*Activity*
Please give an exact copy of every line from the one holding "The edit to" through the final line of the records below.

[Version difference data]

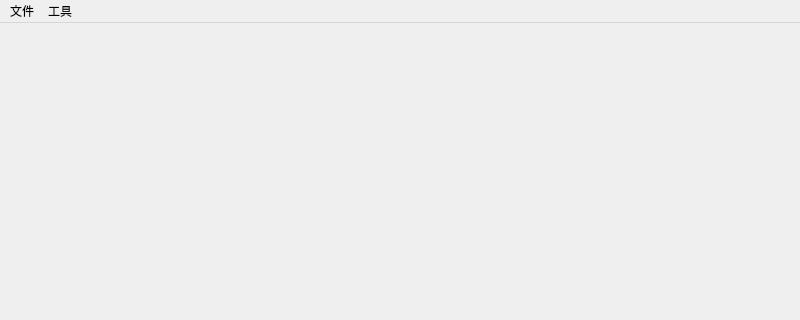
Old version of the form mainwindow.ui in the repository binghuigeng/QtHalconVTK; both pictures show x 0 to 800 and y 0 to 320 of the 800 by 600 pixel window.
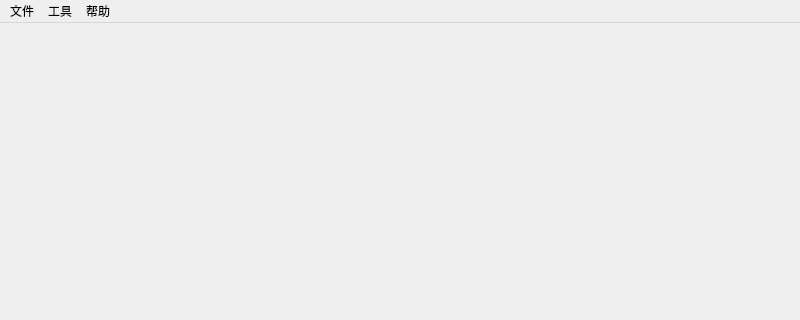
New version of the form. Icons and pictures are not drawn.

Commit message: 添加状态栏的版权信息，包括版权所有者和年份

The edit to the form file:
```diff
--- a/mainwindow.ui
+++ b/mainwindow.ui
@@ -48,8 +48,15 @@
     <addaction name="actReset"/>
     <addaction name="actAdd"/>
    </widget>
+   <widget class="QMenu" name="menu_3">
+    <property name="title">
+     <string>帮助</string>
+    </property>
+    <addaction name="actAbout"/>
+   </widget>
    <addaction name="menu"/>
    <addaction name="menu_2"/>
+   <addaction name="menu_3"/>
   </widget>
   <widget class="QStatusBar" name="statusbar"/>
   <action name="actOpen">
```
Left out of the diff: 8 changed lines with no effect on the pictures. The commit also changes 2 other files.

*Output for this exercise*
The edit to the form file:
```diff
--- a/mainwindow.ui
+++ b/mainwindow.ui
@@ -48,8 +48,15 @@
     <addaction name="actReset"/>
     <addaction name="actAdd"/>
    </widget>
+   <widget class="QMenu" name="menu_3">
+    <property name="title">
+     <string>帮助</string>
+    </property>
+    <addaction name="actAbout"/>
+   </widget>
    <addaction name="menu"/>
    <addaction name="menu_2"/>
+   <addaction name="menu_3"/>
   </widget>
   <widget class="QStatusBar" name="statusbar"/>
   <action name="actOpen">
```
Left out of the diff: 8 changed lines with no effect on the pictures. The commit also changes 2 other files.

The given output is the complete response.